Pick out the lines below that include the string "ipynb".
[[ Records shown, beginning ]]
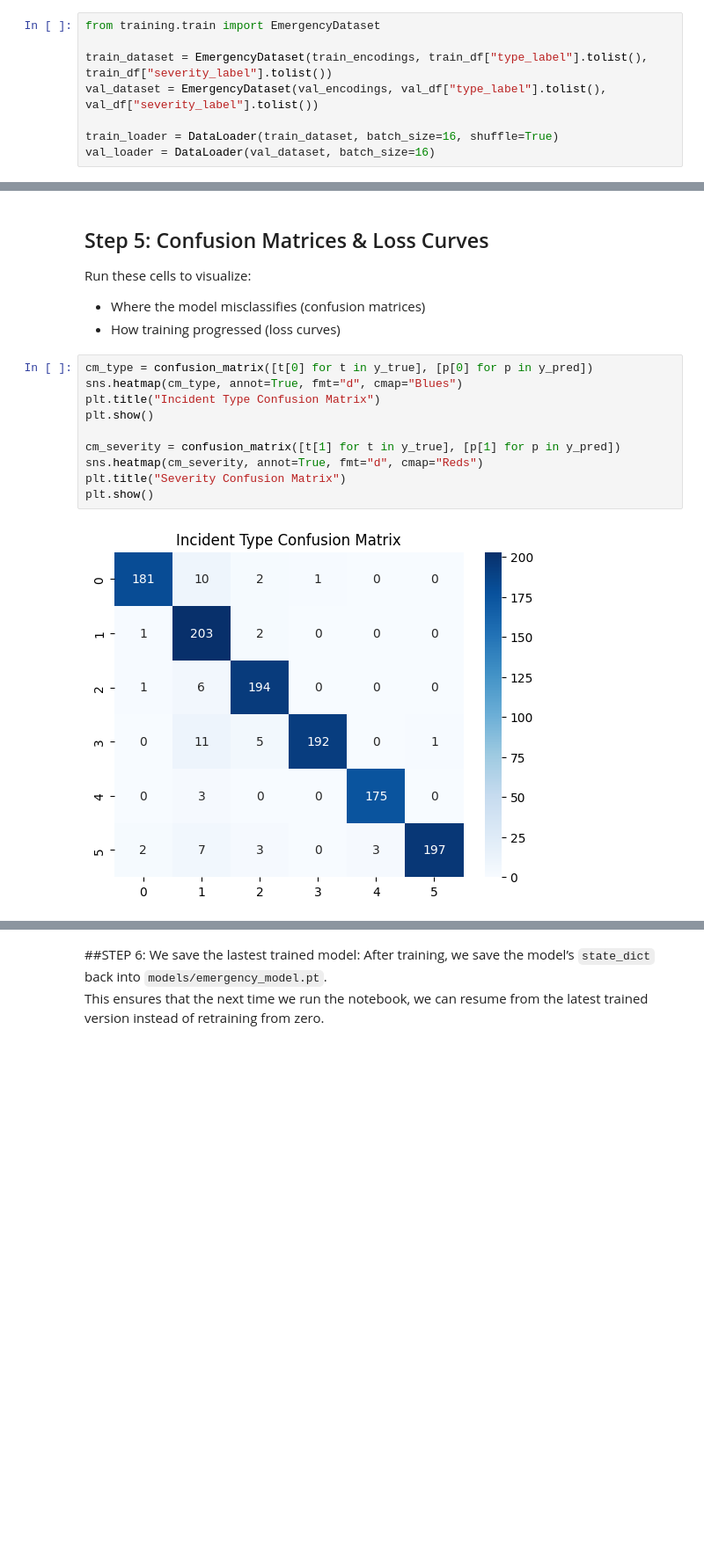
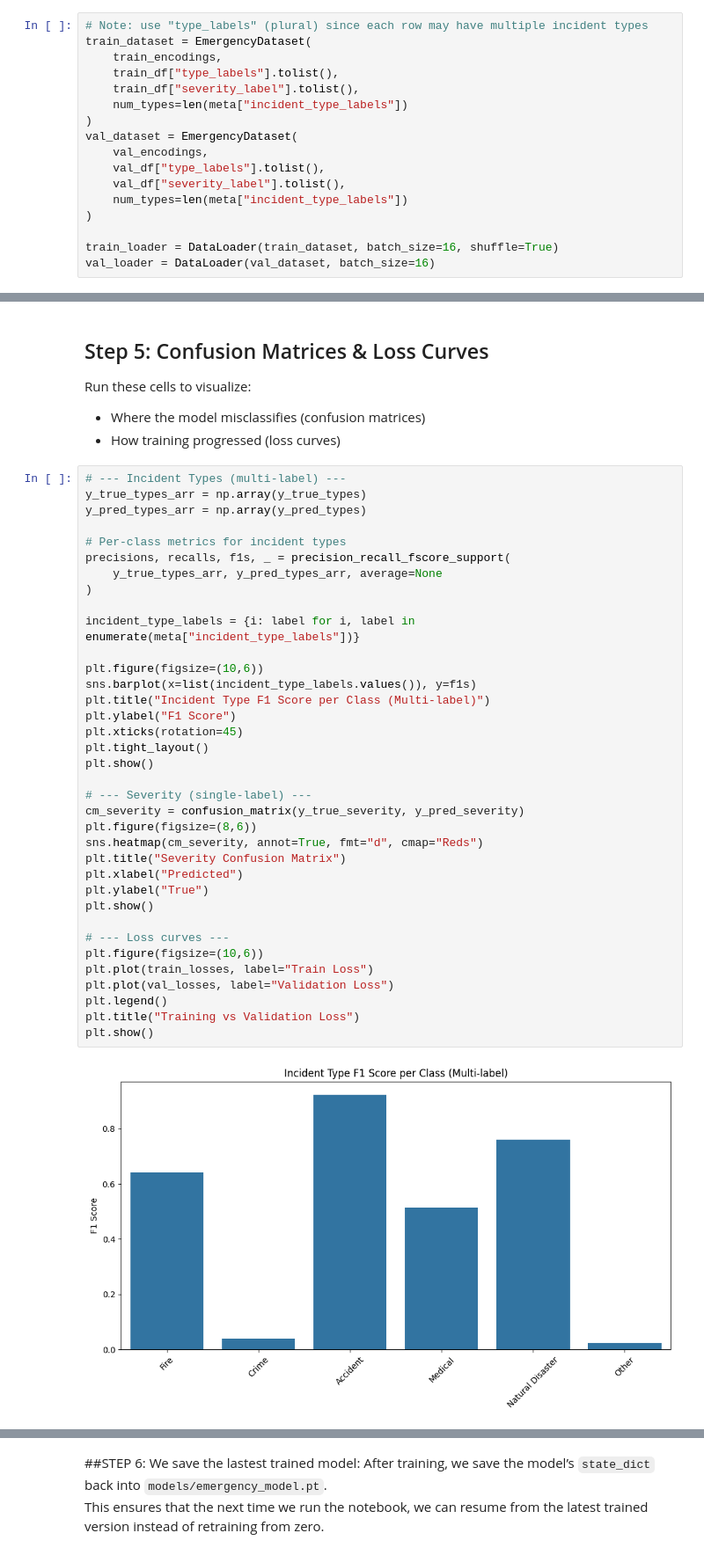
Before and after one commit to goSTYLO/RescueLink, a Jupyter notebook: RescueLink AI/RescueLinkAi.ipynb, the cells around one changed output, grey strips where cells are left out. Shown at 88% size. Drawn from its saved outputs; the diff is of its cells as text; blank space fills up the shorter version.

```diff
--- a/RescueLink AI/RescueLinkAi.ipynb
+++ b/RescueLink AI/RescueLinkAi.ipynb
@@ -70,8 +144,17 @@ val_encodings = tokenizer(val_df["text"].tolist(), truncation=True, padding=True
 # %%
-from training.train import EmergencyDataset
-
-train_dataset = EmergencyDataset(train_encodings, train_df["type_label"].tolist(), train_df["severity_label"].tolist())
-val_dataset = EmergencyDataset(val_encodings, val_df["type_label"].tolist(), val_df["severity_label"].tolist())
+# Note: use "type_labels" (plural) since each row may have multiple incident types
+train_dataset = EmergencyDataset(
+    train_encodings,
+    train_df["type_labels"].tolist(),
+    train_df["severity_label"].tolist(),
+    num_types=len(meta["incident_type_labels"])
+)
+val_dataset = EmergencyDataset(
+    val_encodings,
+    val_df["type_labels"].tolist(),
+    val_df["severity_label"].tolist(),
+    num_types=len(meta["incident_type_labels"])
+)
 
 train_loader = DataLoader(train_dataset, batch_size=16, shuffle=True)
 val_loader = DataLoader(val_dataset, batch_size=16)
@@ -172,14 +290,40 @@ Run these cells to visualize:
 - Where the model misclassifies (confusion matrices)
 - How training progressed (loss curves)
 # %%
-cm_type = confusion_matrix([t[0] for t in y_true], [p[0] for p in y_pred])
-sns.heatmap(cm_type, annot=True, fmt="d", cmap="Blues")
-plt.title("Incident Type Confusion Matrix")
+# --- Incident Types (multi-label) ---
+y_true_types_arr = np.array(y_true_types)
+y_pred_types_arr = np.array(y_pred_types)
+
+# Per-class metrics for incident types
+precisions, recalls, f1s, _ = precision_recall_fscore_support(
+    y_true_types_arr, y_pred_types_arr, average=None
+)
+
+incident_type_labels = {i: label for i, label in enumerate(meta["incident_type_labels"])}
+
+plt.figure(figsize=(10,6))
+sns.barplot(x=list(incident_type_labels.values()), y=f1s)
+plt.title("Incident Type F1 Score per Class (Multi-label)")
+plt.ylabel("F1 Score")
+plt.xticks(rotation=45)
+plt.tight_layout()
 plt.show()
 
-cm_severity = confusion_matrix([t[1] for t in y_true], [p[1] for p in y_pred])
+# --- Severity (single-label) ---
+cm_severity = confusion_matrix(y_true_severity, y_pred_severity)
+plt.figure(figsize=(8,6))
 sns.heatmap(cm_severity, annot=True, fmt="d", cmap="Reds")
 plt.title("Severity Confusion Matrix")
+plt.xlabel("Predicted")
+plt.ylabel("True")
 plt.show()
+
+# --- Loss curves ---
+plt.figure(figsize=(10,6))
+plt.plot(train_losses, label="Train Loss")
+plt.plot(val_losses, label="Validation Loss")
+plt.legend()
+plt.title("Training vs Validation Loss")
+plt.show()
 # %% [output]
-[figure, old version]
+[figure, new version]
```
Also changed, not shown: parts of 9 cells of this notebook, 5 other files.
[[ Records shown, end ]]
[[ Records shown, beginning ]]
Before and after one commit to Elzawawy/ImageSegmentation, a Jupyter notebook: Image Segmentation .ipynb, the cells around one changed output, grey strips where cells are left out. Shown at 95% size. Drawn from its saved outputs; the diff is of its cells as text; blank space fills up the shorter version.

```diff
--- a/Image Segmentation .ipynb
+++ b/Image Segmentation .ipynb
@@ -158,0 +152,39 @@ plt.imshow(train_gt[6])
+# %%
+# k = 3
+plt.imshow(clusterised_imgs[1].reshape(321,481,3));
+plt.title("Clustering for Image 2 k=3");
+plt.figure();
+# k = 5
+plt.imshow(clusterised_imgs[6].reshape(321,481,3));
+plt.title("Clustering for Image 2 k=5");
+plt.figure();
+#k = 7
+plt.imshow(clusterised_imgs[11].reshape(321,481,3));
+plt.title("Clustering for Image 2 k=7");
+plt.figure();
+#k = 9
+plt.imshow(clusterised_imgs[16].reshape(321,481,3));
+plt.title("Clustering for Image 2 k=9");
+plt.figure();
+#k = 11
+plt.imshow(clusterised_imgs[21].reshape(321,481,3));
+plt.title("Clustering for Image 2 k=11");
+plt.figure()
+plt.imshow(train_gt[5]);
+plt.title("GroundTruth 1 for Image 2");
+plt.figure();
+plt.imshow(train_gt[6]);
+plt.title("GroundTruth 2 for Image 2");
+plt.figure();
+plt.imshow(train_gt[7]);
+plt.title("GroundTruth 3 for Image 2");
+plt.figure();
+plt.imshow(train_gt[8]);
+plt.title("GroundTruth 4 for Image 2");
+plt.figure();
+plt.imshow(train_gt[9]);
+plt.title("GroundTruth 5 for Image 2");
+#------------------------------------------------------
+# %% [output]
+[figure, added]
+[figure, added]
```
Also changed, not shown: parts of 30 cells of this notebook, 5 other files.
[[ Records shown, end ]]
Output for this exercise:
Before and after one commit to goSTYLO/RescueLink, a Jupyter notebook: RescueLink AI/RescueLinkAi.ipynb, the cells around one changed output, grey strips where cells are left out. Shown at 88% size. Drawn from its saved outputs; the diff is of its cells as text; blank space fills up the shorter version.
--- a/RescueLink AI/RescueLinkAi.ipynb
+++ b/RescueLink AI/RescueLinkAi.ipynb
Before and after one commit to Elzawawy/ImageSegmentation, a Jupyter notebook: Image Segmentation .ipynb, the cells around one changed output, grey strips where cells are left out. Shown at 95% size. Drawn from its saved outputs; the diff is of its cells as text; blank space fills up the shorter version.
--- a/Image Segmentation .ipynb
+++ b/Image Segmentation .ipynb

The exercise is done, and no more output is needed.